During this time of strict shelter-in-place orders and social distancing due to the coronavirus, organized religious gatherings can no longer take place as they usually would — in churches or synagogues where people might sit elbow to elbow.

But the inability to be in close physical proximity with one another has not stopped the flow of spiritual connectivity across Hawaii, as religious leaders bring their preaching online and members connect via platforms like Zoom, where they see one another, chat with each other or send over a slice of virtual cake to celebrate a birthday.

Many places of worship here are taking their services online, either through pre-recorded sermons sent to members via a YouTube link or real-time services held over Facebook or Zoom to recreate a sense of community, even if just through a computer screen.

Sure, there are technical adjustments to work through — like getting everyone to use the “Mute” button. And for older members, the technological learning curve can be steep.

The number of people attending services seems to be growing since they’ve moved online.

New Hope Oahu, a chartered mega-church of the International Church of the Foursquare Gospel started by Wayne Cordeiro, moved to an all-virtual format on March 18. Typical virtual attendance is 4,500 but that skyrocketed to 22,000 last weekend, according to Executive Pastor John Tilton.
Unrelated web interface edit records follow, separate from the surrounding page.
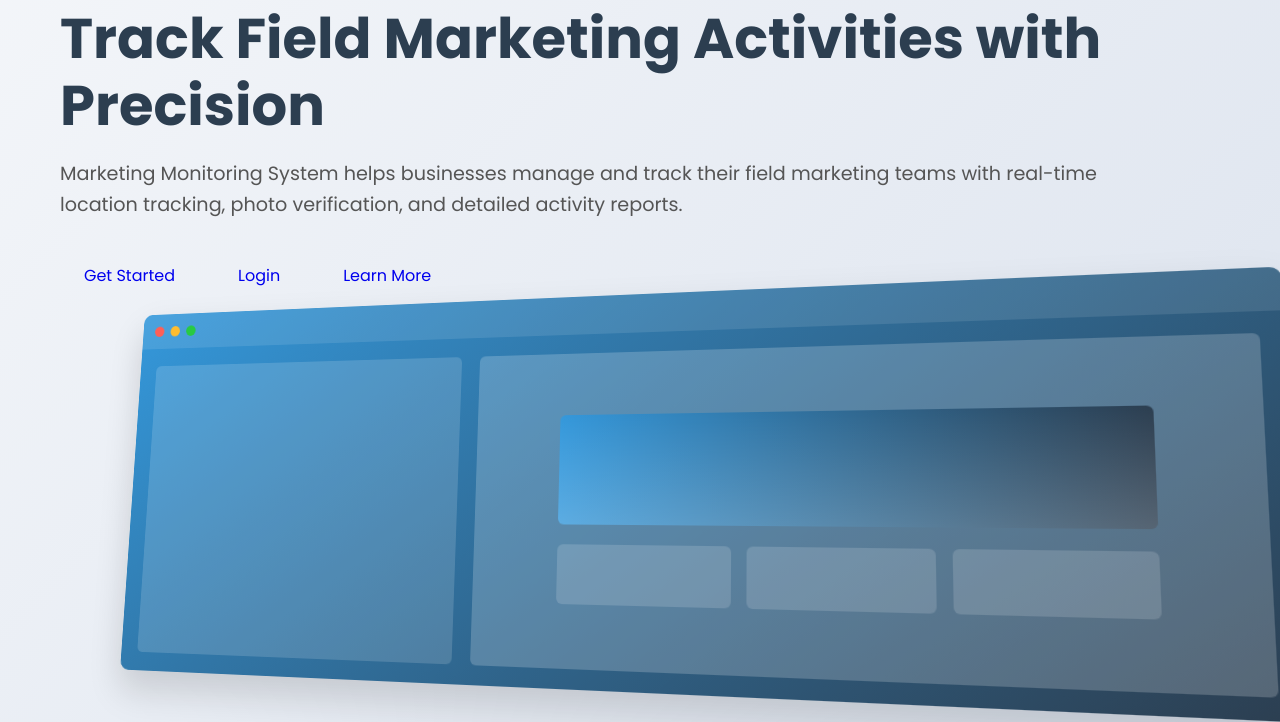
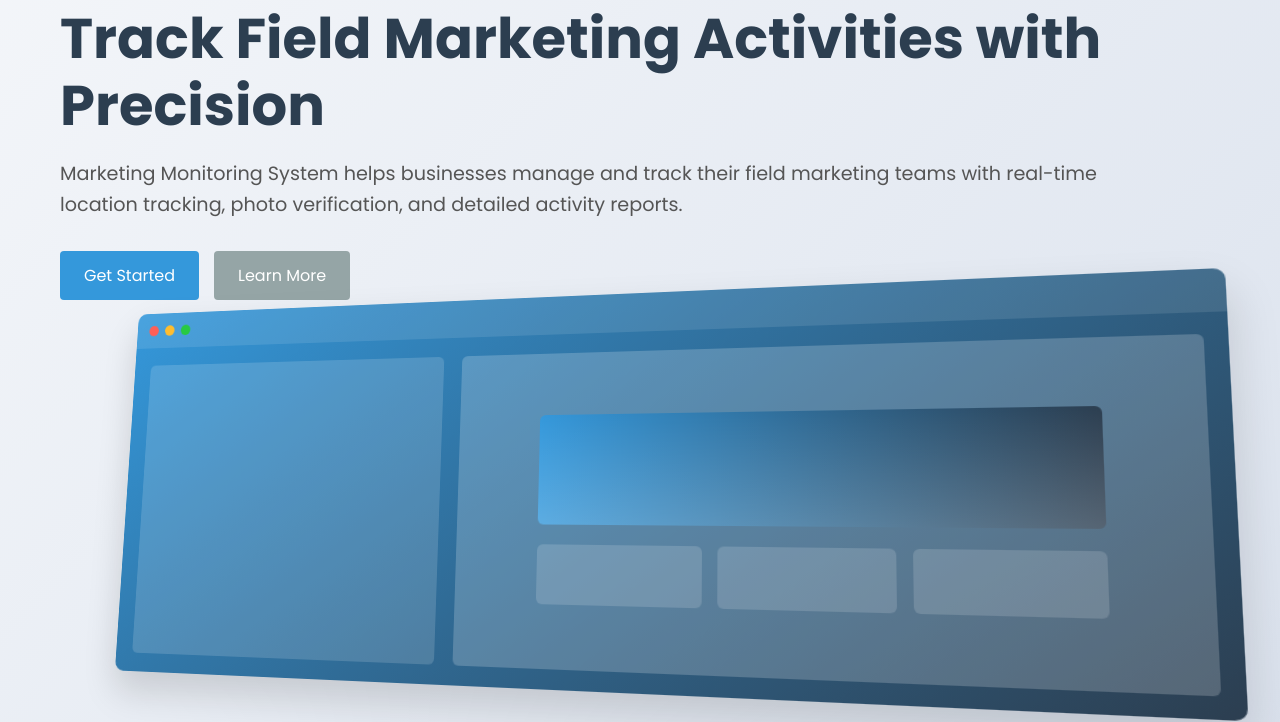
Before and after one commit to Echeedamien/field-staff-monitor, a Flask app: page /landing in a window 1280 px wide. Shown: the part 195-917 px from the top of that part. Run offline with Flask 3, Linux system fonts and the light colour scheme; the page is wider than the window, and the part outside it is not shown.

Commit message:
update on landing.html

```diff
--- a/templates/landing.html
+++ b/templates/landing.html
@@ -536,10 +536,8 @@
             verification, and detailed activity reports.
           </p>
           <div class="hero-buttons">
-            <a href="/register" class="btn">Get Started</a>
-            <a href="/login" class="btn btn-outline">Login</a>
-            <a href="#features" class="btn btn-outline">Learn More</a>
-          </div>
+            <a href="/register" class="btn btn-primary">Get Started</a>
+            <a href="#features" class="btn btn-secondary">Learn More</a>
         </div>
         <div class="hero-image">
           <div class="dashboard-mockup floating">
```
“Through other worldwide crises, or local, people have turned to faith but nothing of this magnitude in our history of the church,” Tilton said. “Everyone is concerned about health, finances and employment. We try our best to give them hope.”

Bostock’s 8 a.m. livestream service on Sunday also had increased attendance.

The service toggled between her home and that of St. Peter’s director of music, Joseph Eppink, who provided musical accompaniment during the songs portion. About 330 viewers tuned in, she said. Average in-person attendance at St. Peter’s is about 50 to 60 people for both the 7:30 a.m. and 10 a.m. services.

Bostock said it has been heartening to see people working hard to come together as they all adapt during this time of having to be physically apart.

“I’ve been moved by how all the churches are offering their own spin to gather virtually,” she said. “The sense that they’re still gathering and still there for one another is so powerful to witness.”

Saint Peter’s Episcopal Church.

Saint Peter’s Episcopal Church is attracting even more people since it moved its service online on Sunday.

Cory Lum/Civil Beat

The reverend said continuing to hold weekly services, even online, is important to keep up a sense of routine, to remind members that “church is not canceled, but it’s going forward.”

“I think everybody is feeling a sense of isolation and loneliness. The power of community is stronger than ever before,” she said. “To have the gospel message of hope, I think, this is a particularly important time.”

Individual churches have followed guidance and instructions from parent entities.

The Episcopal Diocese of Hawaii, for instance, has ordered the suspension of all in-person worship and gatherings at churches through April 30.

The California-Pacific Conference, the regional body of The United Methodist Church which includes churches in Hawaii, has directed its members not to hold public worship services or have any church gatherings of more than 10 people, and that people stay 6 feet apart if any Bible studies are held.

And the Board of Trustees of Temple Emanu-El in Honolulu suspended all in-person gatherings as of March 16, but is recording and archiving all of its Shabbat and Torah Study services via website.

In Hawaii, the number of COVID-19 cases climbed to 175 on Sunday. The state and counties have also issued mandatory “stay and home, work from home” orders through April 30.

Before you go . . .

During a crisis like this, it’s more important than ever to dig beyond the news, to figure out what government policies mean for ordinary citizens and how those policies were put together.

For the first time, Civil Beat has become a seven-days-per-week news operation, publishing new stories and a new edition each Saturday and Sunday as well as weekdays.

This is perhaps the biggest, most consequential story our reporters will ever cover. And at no other time in Civil Beat’s history have we relied on your support more. Please consider supporting Civil Beat by making a tax-deductible gift.

About the Author